Training and Facilitation Projects In-Country
Centers for Disease
C. auris Laboratory Training Year 2020
IGC developed a laboratory survey tool to determine whether laboratory facilities in Pakistan have the capacity to detect Candida auris, a newly emerging fungal infection that is spreading rapidly worldwide. IGC piloted surveillance in three initial hospital sites in Islamabad. Integral worked with the CDC to develop standard operating procedures (SOPs) for laboratory diagnosis, surveillance, and reporting. This was a new and unique project that has not been done before and helped shed light on laboratory practices and the burden of disease in hospitals. This also assisted with capacity building to better detect the pathogen.
C. auris Collaboration and
Facilitation Year 2021-2022

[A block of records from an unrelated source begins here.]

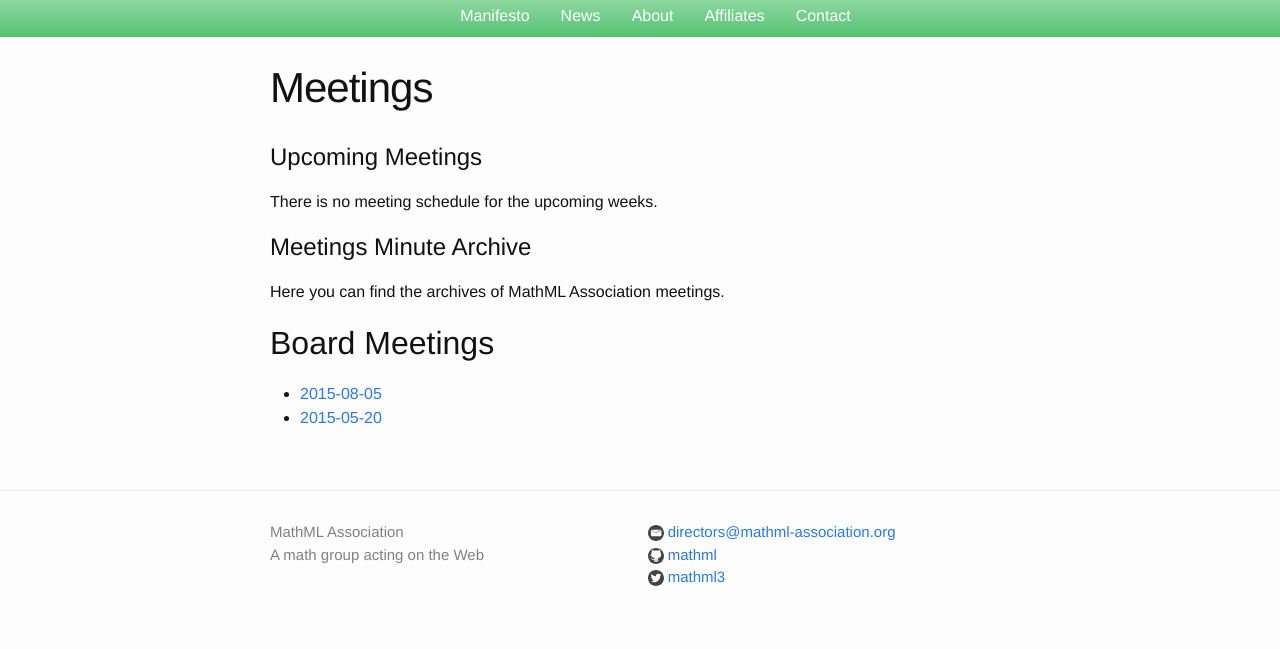
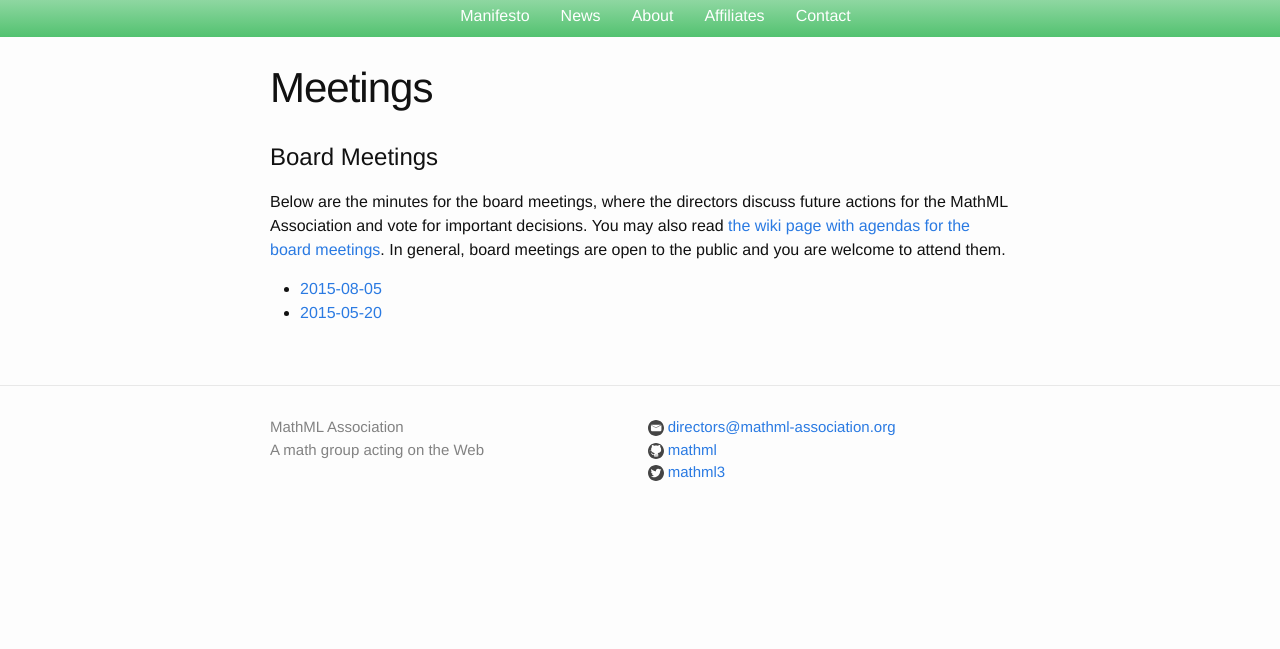
Before and after one commit to MathML/website, a Jekyll site: the page built from meetings/meetings.md, in a window 1280 px wide. Shown: the part 320-969 px from the top of the page. Built offline with Jekyll 4.4.1, drawn with Linux system fonts in a browser that asks for light colours; after the commit the page ends 900 px from its top, so only the background shows below that.

Commit message:
Cleanup the meetings page.

```diff
--- a/meetings/meetings.md
+++ b/meetings/meetings.md
@@ -1,34 +1,14 @@
 ---
 layout: page
 title: Meetings
-upcoming:
 ---
 
-# Upcoming Meetings
+# Board Meetings
 
-<!--
-Use
-
-upcoming:
-- name: Board
-  date: 2015-06-20
-
-at the YAML header
--->
-
-{% if page.upcoming %}
-{% for meeting in page.upcoming %}
--   {{ meeting.name }} at {{ meeting.date }}
-{% endfor %}
-{% else %}
-There is no meeting schedule for the upcoming weeks.
-{% endif %}
-
-# Meetings Minute Archive
-
-Here you can find the archives of MathML Association meetings.
-
-## Board Meetings
+Below are the minutes for the board meetings, where the directors discuss
+future actions for the MathML Association and vote for important decisions.
+You may also read [the wiki page with agendas for the board meetings](https://github.com/MathML/website/wiki#agendas-of-board-meetings). In general,
+board meetings are open to the public and you are welcome to attend them.
 
 * [2015-08-05](board-2015-08-05.html)
 * [2015-05-20](board-2015-05-20.html)
```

In 2021, IGC was awarded a cooperative agreement with CDC to provide logistical support to the National Institute of Health (NIH) in Islamabad. Both IGC and the NIH collaborate to support antimicrobial resistance activities throughout the country. These activities align with CDC’s mycotic goals to continue developing laboratory workforce capacity. IGC has provided assistance to NIH through communication and facilitation measures for laboratory assessments and trainings.